::: Supplied records :::
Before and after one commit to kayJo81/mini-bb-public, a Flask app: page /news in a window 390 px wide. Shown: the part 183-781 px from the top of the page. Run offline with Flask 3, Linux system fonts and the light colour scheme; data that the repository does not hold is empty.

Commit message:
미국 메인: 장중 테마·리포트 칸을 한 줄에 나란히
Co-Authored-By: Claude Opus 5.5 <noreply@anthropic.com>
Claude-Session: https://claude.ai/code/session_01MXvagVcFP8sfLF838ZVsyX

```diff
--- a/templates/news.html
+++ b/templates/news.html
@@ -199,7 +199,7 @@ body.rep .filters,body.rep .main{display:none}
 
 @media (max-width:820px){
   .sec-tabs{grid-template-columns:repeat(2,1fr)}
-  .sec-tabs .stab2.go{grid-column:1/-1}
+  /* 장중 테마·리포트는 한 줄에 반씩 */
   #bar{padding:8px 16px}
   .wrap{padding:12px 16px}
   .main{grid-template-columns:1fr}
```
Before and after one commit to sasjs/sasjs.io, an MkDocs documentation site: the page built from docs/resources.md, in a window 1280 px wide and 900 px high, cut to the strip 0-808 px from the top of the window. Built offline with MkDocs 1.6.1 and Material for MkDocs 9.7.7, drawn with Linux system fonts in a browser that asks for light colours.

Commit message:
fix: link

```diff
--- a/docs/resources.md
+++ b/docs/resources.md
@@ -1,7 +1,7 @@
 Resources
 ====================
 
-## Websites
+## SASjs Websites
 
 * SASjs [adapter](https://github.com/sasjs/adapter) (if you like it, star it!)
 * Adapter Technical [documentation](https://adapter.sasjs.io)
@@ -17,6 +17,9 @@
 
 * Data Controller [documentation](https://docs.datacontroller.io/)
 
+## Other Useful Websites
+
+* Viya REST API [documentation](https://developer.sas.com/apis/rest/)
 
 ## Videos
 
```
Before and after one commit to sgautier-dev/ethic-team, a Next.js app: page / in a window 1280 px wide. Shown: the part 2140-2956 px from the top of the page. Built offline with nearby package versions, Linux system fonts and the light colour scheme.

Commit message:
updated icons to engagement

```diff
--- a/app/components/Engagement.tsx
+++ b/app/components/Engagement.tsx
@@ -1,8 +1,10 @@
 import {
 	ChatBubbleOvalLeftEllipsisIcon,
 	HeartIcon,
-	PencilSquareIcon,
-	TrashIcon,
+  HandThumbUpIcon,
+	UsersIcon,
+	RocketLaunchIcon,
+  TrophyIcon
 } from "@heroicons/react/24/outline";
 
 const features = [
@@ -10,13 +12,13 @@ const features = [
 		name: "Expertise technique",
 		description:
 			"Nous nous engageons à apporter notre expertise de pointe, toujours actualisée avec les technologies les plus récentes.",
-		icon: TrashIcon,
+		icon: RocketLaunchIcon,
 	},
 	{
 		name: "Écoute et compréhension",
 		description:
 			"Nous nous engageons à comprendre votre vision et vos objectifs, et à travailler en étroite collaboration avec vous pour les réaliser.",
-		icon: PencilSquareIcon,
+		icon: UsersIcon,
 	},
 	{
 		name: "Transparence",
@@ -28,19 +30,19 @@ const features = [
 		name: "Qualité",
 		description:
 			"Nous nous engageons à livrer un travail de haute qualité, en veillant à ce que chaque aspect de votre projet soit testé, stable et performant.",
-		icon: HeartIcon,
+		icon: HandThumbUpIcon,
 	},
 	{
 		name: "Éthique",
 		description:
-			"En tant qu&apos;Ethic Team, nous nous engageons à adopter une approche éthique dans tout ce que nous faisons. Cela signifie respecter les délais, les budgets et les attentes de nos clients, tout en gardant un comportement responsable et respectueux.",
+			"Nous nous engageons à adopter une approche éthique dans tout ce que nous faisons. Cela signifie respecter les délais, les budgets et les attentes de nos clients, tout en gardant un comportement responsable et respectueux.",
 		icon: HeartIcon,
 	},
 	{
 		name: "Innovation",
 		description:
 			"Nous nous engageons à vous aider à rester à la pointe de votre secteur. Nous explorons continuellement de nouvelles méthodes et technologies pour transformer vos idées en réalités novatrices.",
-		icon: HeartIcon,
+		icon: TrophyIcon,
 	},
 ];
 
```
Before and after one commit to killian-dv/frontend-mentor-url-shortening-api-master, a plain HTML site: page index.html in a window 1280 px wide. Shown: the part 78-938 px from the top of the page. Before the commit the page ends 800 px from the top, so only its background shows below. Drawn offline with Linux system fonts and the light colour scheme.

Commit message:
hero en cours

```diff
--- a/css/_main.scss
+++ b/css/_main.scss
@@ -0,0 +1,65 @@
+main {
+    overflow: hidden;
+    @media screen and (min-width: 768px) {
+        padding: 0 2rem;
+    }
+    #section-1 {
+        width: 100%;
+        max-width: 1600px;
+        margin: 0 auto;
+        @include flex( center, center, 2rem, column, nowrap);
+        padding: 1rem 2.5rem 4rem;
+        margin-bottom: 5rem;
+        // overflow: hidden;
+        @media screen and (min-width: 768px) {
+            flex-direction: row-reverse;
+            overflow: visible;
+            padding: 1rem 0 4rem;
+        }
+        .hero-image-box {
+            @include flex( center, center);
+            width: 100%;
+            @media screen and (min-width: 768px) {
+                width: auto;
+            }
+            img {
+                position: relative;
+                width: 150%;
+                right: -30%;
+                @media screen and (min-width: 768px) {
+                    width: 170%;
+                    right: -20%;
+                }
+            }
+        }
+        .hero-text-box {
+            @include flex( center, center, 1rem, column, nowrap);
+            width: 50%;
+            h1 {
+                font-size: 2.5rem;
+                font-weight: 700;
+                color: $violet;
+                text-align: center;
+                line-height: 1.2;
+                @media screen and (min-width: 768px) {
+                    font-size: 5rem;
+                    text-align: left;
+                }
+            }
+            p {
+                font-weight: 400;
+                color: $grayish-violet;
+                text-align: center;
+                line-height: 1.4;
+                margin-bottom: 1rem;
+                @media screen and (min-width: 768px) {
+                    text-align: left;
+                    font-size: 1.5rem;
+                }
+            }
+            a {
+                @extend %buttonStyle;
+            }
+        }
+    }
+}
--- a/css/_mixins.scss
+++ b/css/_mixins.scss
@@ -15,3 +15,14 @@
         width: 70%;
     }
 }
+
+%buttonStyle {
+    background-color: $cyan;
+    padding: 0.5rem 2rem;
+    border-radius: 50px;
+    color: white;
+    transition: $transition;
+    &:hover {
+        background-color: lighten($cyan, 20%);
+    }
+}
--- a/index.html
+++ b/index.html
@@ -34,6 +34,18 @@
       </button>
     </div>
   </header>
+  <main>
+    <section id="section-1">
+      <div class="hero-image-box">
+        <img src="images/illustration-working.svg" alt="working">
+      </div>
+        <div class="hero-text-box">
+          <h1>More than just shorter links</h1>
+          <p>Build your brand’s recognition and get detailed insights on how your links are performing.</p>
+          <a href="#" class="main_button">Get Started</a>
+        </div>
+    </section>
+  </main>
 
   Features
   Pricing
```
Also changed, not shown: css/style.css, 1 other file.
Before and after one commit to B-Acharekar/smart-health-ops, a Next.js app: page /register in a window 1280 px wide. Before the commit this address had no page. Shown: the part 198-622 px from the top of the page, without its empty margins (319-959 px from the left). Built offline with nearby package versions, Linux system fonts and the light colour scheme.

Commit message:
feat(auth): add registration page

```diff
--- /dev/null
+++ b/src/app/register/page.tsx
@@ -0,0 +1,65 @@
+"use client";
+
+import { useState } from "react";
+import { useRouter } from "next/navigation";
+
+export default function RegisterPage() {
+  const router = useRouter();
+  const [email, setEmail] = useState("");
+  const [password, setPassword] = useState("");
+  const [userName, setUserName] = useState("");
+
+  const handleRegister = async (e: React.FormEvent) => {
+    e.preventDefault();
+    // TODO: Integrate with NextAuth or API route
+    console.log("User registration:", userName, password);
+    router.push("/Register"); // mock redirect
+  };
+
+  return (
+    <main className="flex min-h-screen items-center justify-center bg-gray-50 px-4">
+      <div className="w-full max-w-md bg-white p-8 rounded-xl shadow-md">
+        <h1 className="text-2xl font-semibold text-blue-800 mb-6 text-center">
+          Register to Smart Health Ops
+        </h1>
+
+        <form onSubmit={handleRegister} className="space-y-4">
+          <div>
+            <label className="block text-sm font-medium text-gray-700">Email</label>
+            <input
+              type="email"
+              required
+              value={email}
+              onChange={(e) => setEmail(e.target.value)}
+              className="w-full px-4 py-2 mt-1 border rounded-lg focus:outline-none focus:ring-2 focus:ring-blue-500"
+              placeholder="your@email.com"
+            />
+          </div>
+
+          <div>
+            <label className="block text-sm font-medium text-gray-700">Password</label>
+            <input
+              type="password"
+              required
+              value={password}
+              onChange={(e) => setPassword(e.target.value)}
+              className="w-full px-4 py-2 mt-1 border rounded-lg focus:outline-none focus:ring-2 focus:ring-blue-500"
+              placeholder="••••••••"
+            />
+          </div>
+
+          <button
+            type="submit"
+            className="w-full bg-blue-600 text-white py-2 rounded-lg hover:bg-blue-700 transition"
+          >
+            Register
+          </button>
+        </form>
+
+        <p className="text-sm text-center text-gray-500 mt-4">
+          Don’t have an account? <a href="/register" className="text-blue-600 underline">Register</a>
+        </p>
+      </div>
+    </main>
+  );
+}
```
:::
Among the records, find each line where the word "HeartIcon" occurs, and copy it.

 	HeartIcon,
-		icon: HeartIcon,
 		icon: HeartIcon,
-		icon: HeartIcon,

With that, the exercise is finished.